The report of the Confederate Secretary of the Treasury has been published. The receipts for the year 1862 were 457,855,704 dols., and the expenditure 416,971,735 dols., leaving a balance of over 40,000,000 dols. The expenses for the War Department were 340,000,000 dols., and for the Navy 20,000,000 dols.
The Governor of North Carolina is acting upon those principles of State rights on which the Confederate Government is founded. He insisted on the recall of a number of the State troops from Richmond to protect the State. This demand has induced President Davis to have an interview with the refractory Governor, in order to persuade him to bring his policy into harmony with that of the Richmond Government.
The military commanders of Georgia, and the Governors of North Carolina and Alabama, have issued appeals to the people not to flinch from their duty to the South in her hour of peril, and cautioning them that attempts to evade the conscription will be punished with rigour.
After six days of factious opposition--called in American Parliamentary terminology "filibustering"--a vote was permitted to be taken on the bill for arming the negroes. It passed the House of Representatives by a vote of 83 to 54. The numbers to be armed are left to the President's discretion. No slaves of loyal owners are to be thus employed. No recruiting-offices are to be opened in Delaware, Maryland, Western Virginia, Kentucky, Missouri, or Tennessee, without the permission of the Governors of those States. Their rations, clothing, and equipments are to be the same as for other soldiers; but privates are not to receive more than ten dollars per month; that is, half the pay of the whites.
In the Senate the resolutions denouncing French intervention in Mexico were laid on the table by a vote of 34 against 9.
The Secretary of the Treasury has informed the Senate that a reduction of the duty upon paper would increase the Government revenue.
In the House of Representatives the Bankrupt Bill has been laid upon the table by a vote of 60 to 53, and the motion to reconsider it was also voted to be tabled by the same majority. The United States have no bankruptcy acts.

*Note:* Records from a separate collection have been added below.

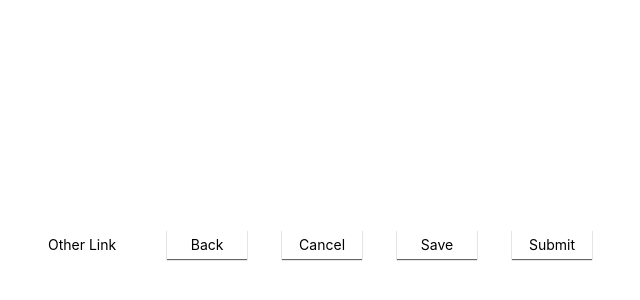
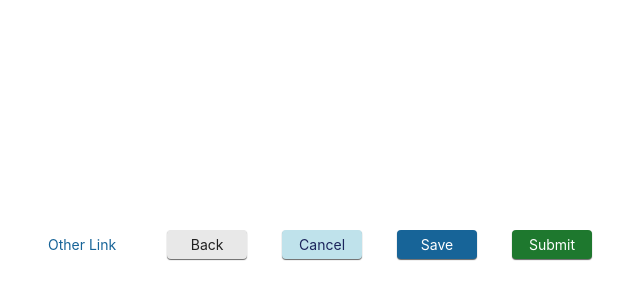
Before and after one commit to junior-maciel/demos, a plain HTML site: page index.html in a window 1280 px wide. Shown: the part 156-456 px from the top of the page, without its empty margins (328-968 px from the left). Drawn offline with Linux system fonts and the light colour scheme.

Commit message:
fix(links): fix path css

```diff
--- a/css/src/themes/dls-dark.css
+++ b/css/src/themes/dls-dark.css
@@ -1,4 +1,4 @@
-@import url("./css/src/foundation/variables.css");
+@import url("/css/src/foundation/variables.css");
 
 :root {
 
--- a/css/src/themes/dls-light.css
+++ b/css/src/themes/dls-light.css
@@ -1,4 +1,4 @@
-@import url("./css/src/foundation/variables.css");
+@import url("/css/src/foundation/variables.css");
 
 :root {
 
--- a/css/src/themes/tasy-dark.css
+++ b/css/src/themes/tasy-dark.css
@@ -1,4 +1,4 @@
-@import url("./css/src/foundation/variables.css");
+@import url("/css/src/foundation/variables.css");
 
 :root {
 
--- a/css/src/themes/tasy-light.css
+++ b/css/src/themes/tasy-light.css
@@ -1,4 +1,4 @@
-@import url("./css/src/foundation/variables.css");
+@import url("/css/src/foundation/variables.css");
 
 :root {
 
--- a/index.html
+++ b/index.html
@@ -7,7 +7,7 @@
     <head>
         <meta charset="utf-8">
         <meta http-equiv="X-UA-Compatible" content="IE=edge">
-        <title>Maciel Demos</title>
+        <title>Demo</title>
         <meta name="description" content="">
         <meta name="viewport" content="width=device-width, initial-scale=1">
         <link rel="stylesheet" href="./css/main.css">
```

Mr. Cameron, of Pennsylvania, late Secretary of War in Mr. Lincoln's Cabinet, and now holding the appointment of United States' Minister at the Russian Court, is charged by a Democratic member of the Pennsylvanian Legislature with offering him a bribe of 25,000 dols. to vote for Cameron as United States' senator instead of Mr.
Page 191Buckalew, the nominee of the Democratic party. The charge, to which no denial has been made, creates great excitement throughout the country, and is used as the means of discrediting the Federal Administration.

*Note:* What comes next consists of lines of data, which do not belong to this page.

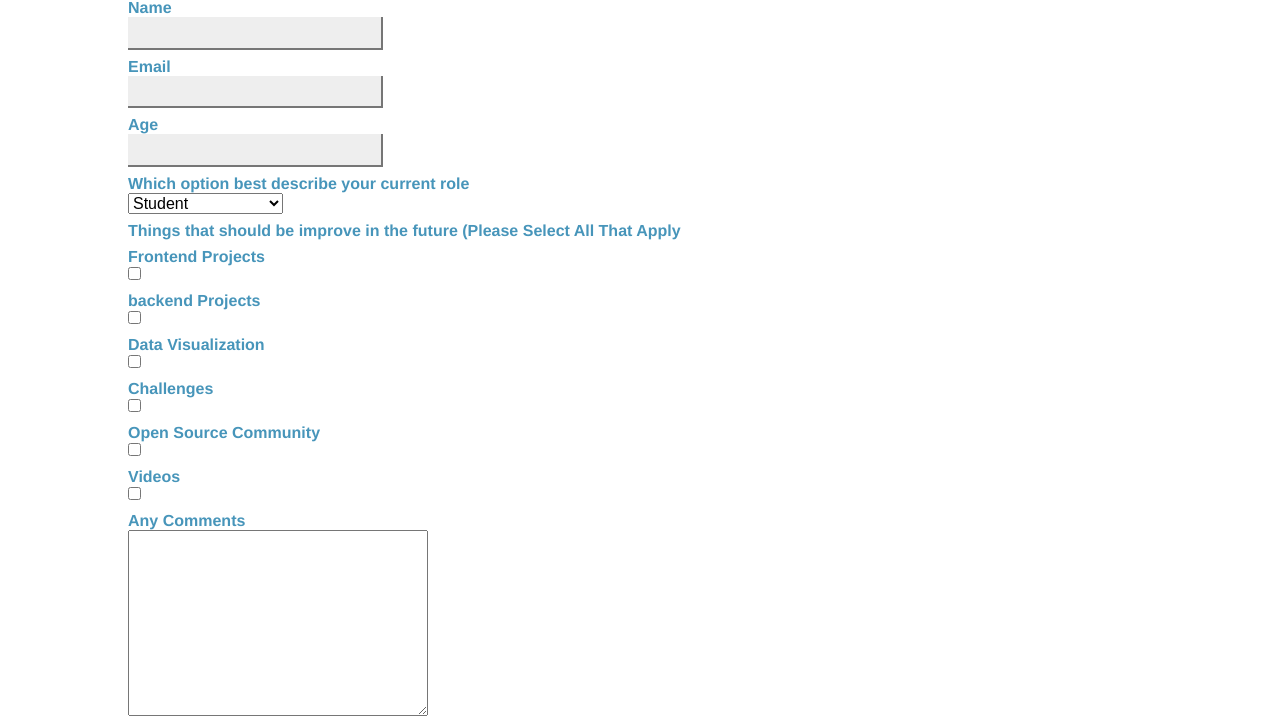
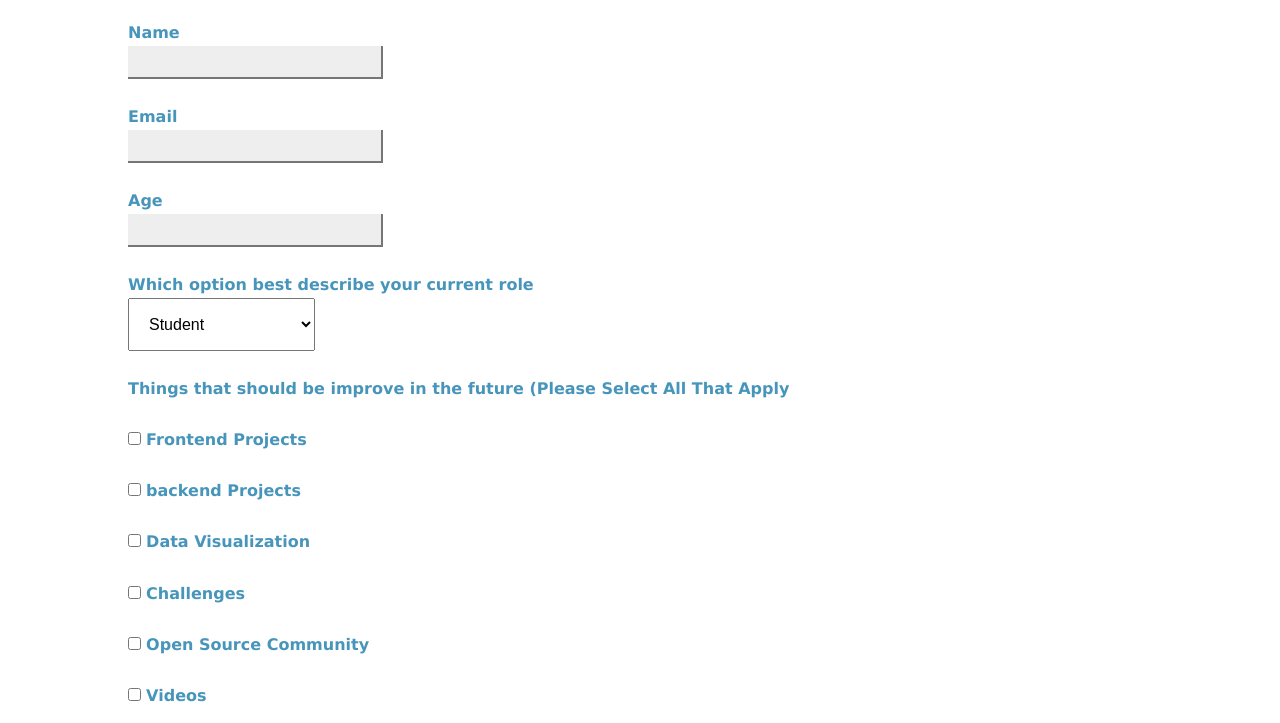
Before and after one commit to Baboucar/suveyform, a plain HTML site: page suvey.html in a window 1280 px wide. Shown: the part 153-876 px from the top of the page. Drawn offline with Linux system fonts and the light colour scheme.

Commit message:
add some modifications

```diff
--- a/style.css
+++ b/style.css
@@ -1,5 +1,8 @@
 body{
-	font-family: 'Circular Bold', Helvetica, sans-serif;
+   font-family: 'Lucida Sans', 'Lucida Sans Regular', 'Lucida Grande', 'Lucida Sans Unicode', Geneva, Verdana, sans-serif;
+	 line-height: 1.7;
+	 color: #4795BA;
+
 }
 
 h1{
@@ -11,9 +14,9 @@ h1{
 }
 label{
 	display: block;
-	margin-top:.5em;
+	margin-top:1.5em;
 	font-weight: bold;
-	color: #4795BA;
+
 
 }
 
@@ -55,10 +58,25 @@ input:focus{
 	outline: solid #5955ff;
 }
 
+select{
+	padding: 1rem;
+}
+
 @media(min-width: 540px){
     .maincontent{
 		width: 80%;
 		margin:auto;
 
 	}
+
+	.group-input{
+
+		width: 25%;
+	}
+
+
+
+	.flex label{
+		display: inline-block;
+	}
 }
--- a/suvey.html
+++ b/suvey.html
@@ -36,24 +36,42 @@
       </select>
 
       <label for="things">Things that should be improve in the future (Please Select All That Apply</label>
-        <div>
+        <div class="group-input">
+        	   <div class="flex">
+					<input type="checkbox" id="frontend" name="">
 				<label for="frontend">Frontend Projects</label>
-        	   <input type="checkbox" id="frontend" name="">
 
+			   </div>
+
+        	   <div class="flex">
+					<input type="checkbox" id="backend" name="">
 				<label for="backend">backend Projects</label>
-        	   <input type="checkbox" id="backend" name="">
 
+			   </div>
+
+        	   <div class="flex">
+				<input type="checkbox" id="datavisual" name="">
 				<label for="datavisual">Data Visualization</label>
-        	   <input type="checkbox" id="datavisual" name="">
 
+			   </div>
+
+        	   <div class="flex">
+				<input type="checkbox" id="challenge" name="">
 				<label for="challenge">Challenges</label>
-        	   <input type="checkbox" id="challenge" name="">
 
+			   </div>
+
+        	  <div class="flex">
+					<input type="checkbox" id="opensource" name="">
 				<label for="opensource">Open Source Community</label>
-        	    <input type="checkbox" id="opensource" name="">
 
+			  </div>
+
+        	    <div class="flex">
+						<input type="checkbox" id="videos" name="">
 					<label for="videos">Videos</label>
-        	    <input type="checkbox" id="videos" name="">
+
+				</div>
 
         </div>
 
```
Lines whose indentation alone changed are shown as unchanged.
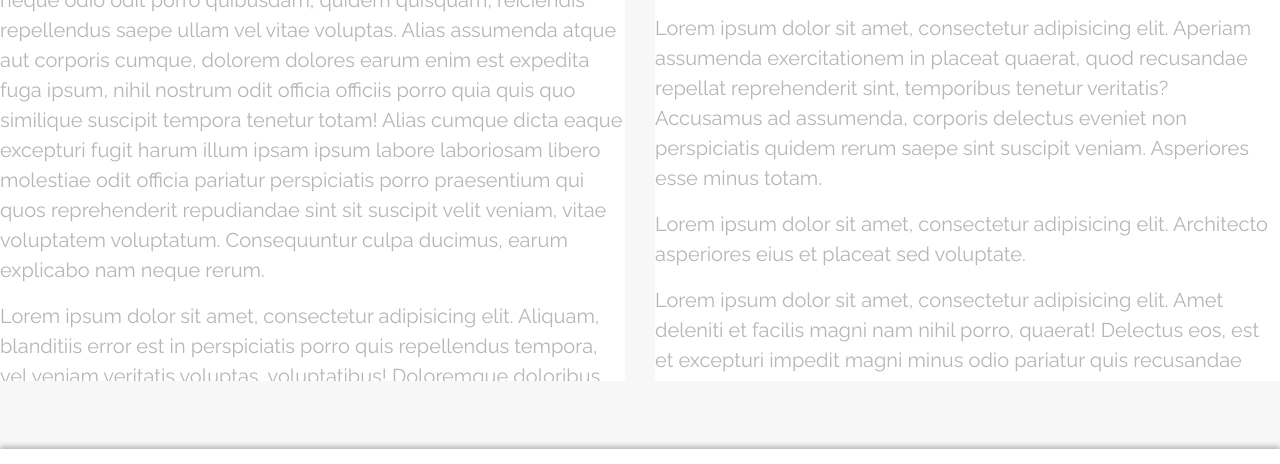
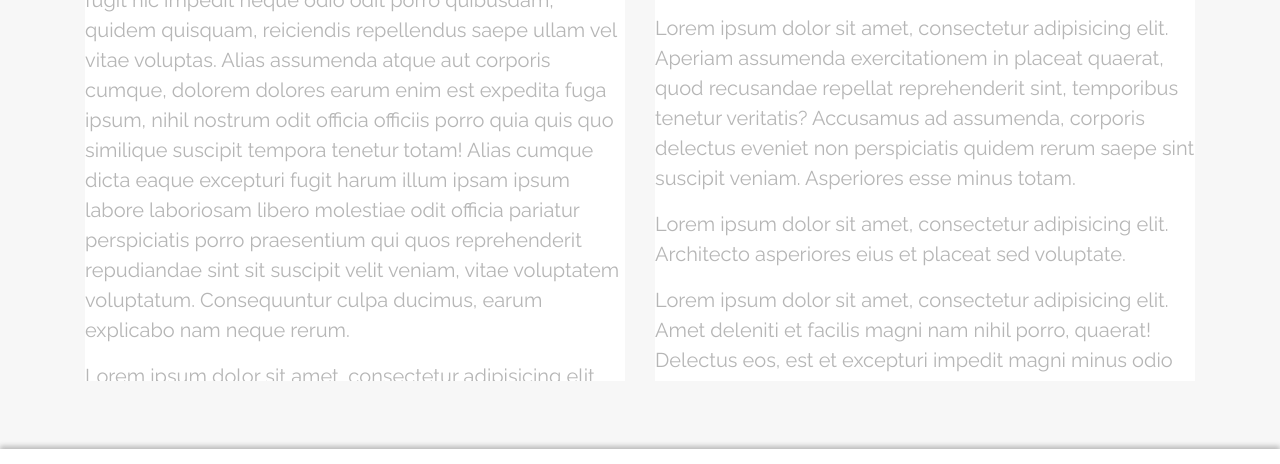
Before and after one commit to 10Volo/Samy-order-page, a website: page creation.html in a window 1280 px wide. Shown: the part 279-743 px from the top of the page. Drawn offline with nearby package versions, Linux system fonts and the light colour scheme.

Commit message:
gitignore

```diff
--- a/app/scss/creation.scss
+++ b/app/scss/creation.scss
@@ -28,6 +28,7 @@ $color-main: #B6B6B6;
 }
 
 body {
+  min-width: 320px;
   color: #B6B6B6;
   background-color: #F7F7F7;
   font-family: 'Raleway', sans-serif;
--- a/creation.html
+++ b/creation.html
@@ -44,6 +44,7 @@
     </div>
 </header>
 <section class="content-wrapper">
+    <div class="container">
         <div class="row">
             <div class="col-sm-6">
                 <div class="content-left-wrapper" id="scroll-1">
@@ -59,6 +60,7 @@
                     <p>Lorem ipsum dolor sit amet, consectetur adipisicing elit. Aperiam assumenda exercitationem in placeat quaerat, quod recusandae repellat reprehenderit sint, temporibus tenetur veritatis? Accusamus ad assumenda, corporis delectus eveniet non perspiciatis quidem rerum saepe sint suscipit veniam. Asperiores esse minus totam.</p>
                     <p>Lorem ipsum dolor sit amet, consectetur adipisicing elit. Architecto asperiores eius et placeat sed voluptate.</p>
                     <p>Lorem ipsum dolor sit amet, consectetur adipisicing elit. Amet deleniti et facilis magni nam nihil porro, quaerat! Delectus eos, est et excepturi impedit magni minus odio pariatur quis recusandae sapiente!</p>
+                </div>
             </div>
         </div>
     </div>
```
Also changed, not shown: app/css/creation.css, 1 other file. Lines whose indentation alone changed are shown as unchanged.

The Republican candidate, ex-Governor Morgan, has been elected United States' senator from New York.
The editor of the Philadelphia Journal has been released, after making an humble apology to the Federal Government, and giving a province of amendment for the future.
Mr. Stafford, the inventor of a shell named after himself, has succeeded in driving one of his projectiles entirely through the iron plating and halfway through the wood of a target representing a complete section of the British frigate Warrior. It exploded in the target, shattering it seriously. Afterwards a solid shot was driven entirely through the target, penetrating the earth beyond five or six feet; and all this was accomplished with a smaller charge of powder than is used with any but a Dahlgren nut.
Napoleon's letter to General Forey, announcing the policy of France to be opposed to the future annexation of Mexico to the United States, has elicited angry articles from the New York press.
The New York Legislature and Chamber of Commerce have passed resolutions in favour of the emancipation policy and pledging their support to the Administration.